Fleet regulatory requirements can put an undue burden on drivers, leading to diminished productivity. However, fleets across North America have found a solution for staying compliant without any interruptions to their operations. When fleets want to centralize their compliance mandate management, they rely on connectivity tools — through a plug-in device or direct with the OEM.
If you’re unaware of how connected vehicle technology is paving the way for fleet compliance, here are common applications:
Full-suite Electronic Logging Devices
Not all Electronic Logging Ddevices (ELD) are created equal. Without a system to compile and track the data, you’re only completing one part of the compliance process. A proper ELD solution provides access to a robust dashboard that clearly displays hours of service so drivers and the fleet office can have a clear picture of the data. It also provides driver log reporting electronically to an inspection officer during an inspection. Gone are the days of the driver having to maintain and produce a paper logbook. The certified ELD device interfaces with the vehicle to capture the data needed for proper Record of Duty Status reporting.
In addition to proper installation and operation, the data needs to be tracked to ensure the drivers and their fleet have visibility to driver hours of service. This data can be used to keep the drivers and fleet complaint with the hours-of-service requirements and avoid violations. That’s where the added layer of vehicle connectivity comes in. In-app driver warning and alerts ensures drivers are aware of their limitations to help them stay on the right side of compliance.
For some clients, the use of a telematics device can help them see if they may be subject to ELD mandates. Using the GPS data, you can see if the operation of your vehicle meets any of the identified criteria that would make them subject to the mandate. Absent that data, you’ll be relying on “word of mouth” from employees who may not understand the negative consequences of getting this wrong.
Driver vehicle inspection reports
Some methods of compliance are geared at ensuring the safety of drivers and everyone else on the road. Commercial motor vehicles that require the completion of a Driver Vehicle Inspection Report (DVIR) may find it difficult to keep track of the condition of their vehicle with every trip. This is especially true if it’s conducted on paper. The ELD Mandate now requires that any DVIR, which are required as part of operating a commercial vehicle, must now be done electronically and be available in the event of an inspection. The completion of the DVIR and any repairs needed as the result of a DVIR affords the fleet visibility to vehicle operating condition from the drivers that use the vehicle.

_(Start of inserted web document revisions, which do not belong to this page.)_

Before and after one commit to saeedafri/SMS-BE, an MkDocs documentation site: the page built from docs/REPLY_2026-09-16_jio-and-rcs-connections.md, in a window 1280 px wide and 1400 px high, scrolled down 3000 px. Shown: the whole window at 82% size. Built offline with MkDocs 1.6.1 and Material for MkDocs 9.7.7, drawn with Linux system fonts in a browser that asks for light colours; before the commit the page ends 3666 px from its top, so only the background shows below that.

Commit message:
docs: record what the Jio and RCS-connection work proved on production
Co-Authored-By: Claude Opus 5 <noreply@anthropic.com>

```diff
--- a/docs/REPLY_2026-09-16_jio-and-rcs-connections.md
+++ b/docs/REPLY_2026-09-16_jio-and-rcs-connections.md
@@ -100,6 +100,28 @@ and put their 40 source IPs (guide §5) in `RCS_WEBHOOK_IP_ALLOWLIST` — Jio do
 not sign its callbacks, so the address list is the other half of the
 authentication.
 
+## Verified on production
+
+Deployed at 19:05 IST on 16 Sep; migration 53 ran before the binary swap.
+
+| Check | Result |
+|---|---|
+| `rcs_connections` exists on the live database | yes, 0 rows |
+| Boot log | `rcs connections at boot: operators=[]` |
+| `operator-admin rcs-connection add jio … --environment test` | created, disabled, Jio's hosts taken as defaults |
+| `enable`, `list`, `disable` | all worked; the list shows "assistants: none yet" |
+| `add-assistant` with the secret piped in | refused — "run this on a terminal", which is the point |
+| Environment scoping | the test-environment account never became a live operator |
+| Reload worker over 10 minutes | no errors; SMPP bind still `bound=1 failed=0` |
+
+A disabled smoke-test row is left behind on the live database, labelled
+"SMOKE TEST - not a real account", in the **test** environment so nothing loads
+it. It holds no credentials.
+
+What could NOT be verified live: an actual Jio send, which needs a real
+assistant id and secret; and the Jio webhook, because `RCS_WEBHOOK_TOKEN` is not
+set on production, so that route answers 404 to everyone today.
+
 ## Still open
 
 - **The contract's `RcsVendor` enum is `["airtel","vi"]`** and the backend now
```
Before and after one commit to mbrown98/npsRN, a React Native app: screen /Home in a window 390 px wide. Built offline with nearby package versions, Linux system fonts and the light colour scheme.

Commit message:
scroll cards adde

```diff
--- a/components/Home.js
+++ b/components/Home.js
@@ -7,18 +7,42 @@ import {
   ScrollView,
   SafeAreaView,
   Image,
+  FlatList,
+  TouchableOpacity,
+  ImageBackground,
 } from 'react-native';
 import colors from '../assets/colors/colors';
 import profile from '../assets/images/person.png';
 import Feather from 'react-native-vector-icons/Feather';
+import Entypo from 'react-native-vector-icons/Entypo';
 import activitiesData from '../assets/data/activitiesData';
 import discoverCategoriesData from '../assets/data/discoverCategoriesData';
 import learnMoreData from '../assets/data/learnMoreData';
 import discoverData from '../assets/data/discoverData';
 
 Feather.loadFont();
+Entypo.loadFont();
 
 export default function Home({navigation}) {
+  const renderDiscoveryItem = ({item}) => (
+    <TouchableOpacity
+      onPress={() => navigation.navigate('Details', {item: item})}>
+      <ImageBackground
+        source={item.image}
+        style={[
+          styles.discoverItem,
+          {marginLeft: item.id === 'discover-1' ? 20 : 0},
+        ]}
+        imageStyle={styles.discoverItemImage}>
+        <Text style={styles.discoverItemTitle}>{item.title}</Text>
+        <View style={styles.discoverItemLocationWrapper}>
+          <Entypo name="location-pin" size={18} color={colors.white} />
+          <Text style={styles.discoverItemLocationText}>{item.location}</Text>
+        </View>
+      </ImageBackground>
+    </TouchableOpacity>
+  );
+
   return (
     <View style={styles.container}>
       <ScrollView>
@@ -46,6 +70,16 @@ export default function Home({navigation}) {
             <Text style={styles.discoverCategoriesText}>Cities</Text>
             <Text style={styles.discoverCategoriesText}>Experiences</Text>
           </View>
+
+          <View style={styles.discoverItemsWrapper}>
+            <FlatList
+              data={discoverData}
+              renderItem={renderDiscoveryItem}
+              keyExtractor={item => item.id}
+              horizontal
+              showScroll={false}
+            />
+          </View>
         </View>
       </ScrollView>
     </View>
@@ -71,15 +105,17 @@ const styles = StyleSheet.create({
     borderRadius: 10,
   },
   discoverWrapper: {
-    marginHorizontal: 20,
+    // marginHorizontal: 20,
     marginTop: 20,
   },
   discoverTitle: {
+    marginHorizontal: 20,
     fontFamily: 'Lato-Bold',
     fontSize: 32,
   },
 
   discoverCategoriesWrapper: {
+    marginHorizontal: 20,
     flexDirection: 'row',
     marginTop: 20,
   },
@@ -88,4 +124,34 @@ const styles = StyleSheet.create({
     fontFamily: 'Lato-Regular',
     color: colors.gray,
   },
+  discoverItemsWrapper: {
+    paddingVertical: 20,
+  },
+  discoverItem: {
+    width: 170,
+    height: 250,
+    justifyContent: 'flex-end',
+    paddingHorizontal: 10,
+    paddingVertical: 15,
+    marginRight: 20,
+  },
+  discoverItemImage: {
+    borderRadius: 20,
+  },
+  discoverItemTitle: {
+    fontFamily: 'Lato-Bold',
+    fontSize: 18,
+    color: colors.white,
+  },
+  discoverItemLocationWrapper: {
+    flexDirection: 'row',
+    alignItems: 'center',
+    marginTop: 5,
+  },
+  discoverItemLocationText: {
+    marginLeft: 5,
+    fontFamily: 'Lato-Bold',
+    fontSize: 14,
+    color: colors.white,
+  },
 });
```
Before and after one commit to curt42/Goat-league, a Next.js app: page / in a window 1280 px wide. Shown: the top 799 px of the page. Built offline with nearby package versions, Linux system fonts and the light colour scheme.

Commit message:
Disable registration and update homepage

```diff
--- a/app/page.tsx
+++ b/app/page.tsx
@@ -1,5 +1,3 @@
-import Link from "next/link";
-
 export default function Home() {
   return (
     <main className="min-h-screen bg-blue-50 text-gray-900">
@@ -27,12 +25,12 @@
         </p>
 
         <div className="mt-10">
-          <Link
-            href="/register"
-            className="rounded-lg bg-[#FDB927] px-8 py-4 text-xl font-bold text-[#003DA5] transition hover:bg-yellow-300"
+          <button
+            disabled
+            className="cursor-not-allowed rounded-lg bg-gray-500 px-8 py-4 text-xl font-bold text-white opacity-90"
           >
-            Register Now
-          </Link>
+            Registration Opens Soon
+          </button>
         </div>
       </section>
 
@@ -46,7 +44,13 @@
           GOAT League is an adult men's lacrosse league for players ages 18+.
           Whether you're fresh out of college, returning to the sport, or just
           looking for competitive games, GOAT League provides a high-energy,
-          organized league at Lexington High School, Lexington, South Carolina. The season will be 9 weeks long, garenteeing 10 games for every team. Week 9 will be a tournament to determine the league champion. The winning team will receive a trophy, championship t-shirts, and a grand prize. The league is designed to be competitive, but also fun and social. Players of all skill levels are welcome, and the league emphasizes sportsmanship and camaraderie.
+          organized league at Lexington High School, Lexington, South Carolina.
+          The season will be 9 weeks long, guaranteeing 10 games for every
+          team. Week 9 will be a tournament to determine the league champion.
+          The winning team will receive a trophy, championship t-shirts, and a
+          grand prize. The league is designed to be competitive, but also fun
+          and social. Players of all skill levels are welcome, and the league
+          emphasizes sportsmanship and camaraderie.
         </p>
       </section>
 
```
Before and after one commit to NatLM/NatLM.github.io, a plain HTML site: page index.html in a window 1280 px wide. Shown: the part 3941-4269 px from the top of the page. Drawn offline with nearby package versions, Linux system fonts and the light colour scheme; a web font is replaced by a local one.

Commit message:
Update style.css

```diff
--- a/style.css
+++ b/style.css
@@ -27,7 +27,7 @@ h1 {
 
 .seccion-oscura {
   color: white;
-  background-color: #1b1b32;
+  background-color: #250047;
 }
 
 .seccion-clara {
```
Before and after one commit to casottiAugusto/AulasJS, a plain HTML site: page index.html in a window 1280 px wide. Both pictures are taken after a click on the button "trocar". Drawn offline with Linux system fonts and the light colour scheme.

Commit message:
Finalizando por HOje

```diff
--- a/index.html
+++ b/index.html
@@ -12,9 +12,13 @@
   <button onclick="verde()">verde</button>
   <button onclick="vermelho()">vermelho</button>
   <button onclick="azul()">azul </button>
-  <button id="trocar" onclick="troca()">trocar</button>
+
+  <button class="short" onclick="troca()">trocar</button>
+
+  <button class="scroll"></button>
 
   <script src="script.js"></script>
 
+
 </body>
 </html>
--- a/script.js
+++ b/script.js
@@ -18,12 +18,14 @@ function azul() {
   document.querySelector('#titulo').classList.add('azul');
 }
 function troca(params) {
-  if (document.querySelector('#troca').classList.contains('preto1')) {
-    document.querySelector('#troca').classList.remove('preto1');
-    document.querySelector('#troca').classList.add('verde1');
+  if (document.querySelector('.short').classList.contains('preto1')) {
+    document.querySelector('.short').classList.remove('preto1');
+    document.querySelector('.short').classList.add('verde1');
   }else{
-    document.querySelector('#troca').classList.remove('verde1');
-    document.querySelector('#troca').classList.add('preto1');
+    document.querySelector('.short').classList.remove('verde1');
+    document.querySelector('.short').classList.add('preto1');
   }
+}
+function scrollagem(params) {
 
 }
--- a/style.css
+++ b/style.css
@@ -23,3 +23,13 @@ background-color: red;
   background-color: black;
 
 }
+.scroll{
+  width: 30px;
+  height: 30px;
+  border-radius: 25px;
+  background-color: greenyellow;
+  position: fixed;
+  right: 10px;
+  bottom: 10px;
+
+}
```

With a centralized compliance system, such as a dashboard for tracking the condition of the brakes, steering mechanism, tire, safety equipment and more — your drivers will be back on the road quickly. Through additional guidance on how to conduct the inspection, you’ll have more peace of mind that any inspections will pass with flying colors. This process is the easiest way to track DVIR along with your other compliance requirements — and thus avoid fines.
Accurate odometer data or personal use reporting
Fleet connectivity devices remove the hassle of reporting personal use miles to ensure proper driver tax compliance. With GPS tracking associated to the time of day or the user, it’s easy to determine who’s behind the wheel and how many miles/kilometers they’ve accrued on the vehicle. If your fleet policy has certain limitations regarding when and where employees and their designated users can operate the vehicle, those parameters can be notated on the app. This allows or alerts to be sent to the driver or the fleet office to inform everyone when they’re in danger of falling outside of compliance.
What other compliance mandates are interfering with your drivers’ productivity? Email me at firstname.lastname@example.org.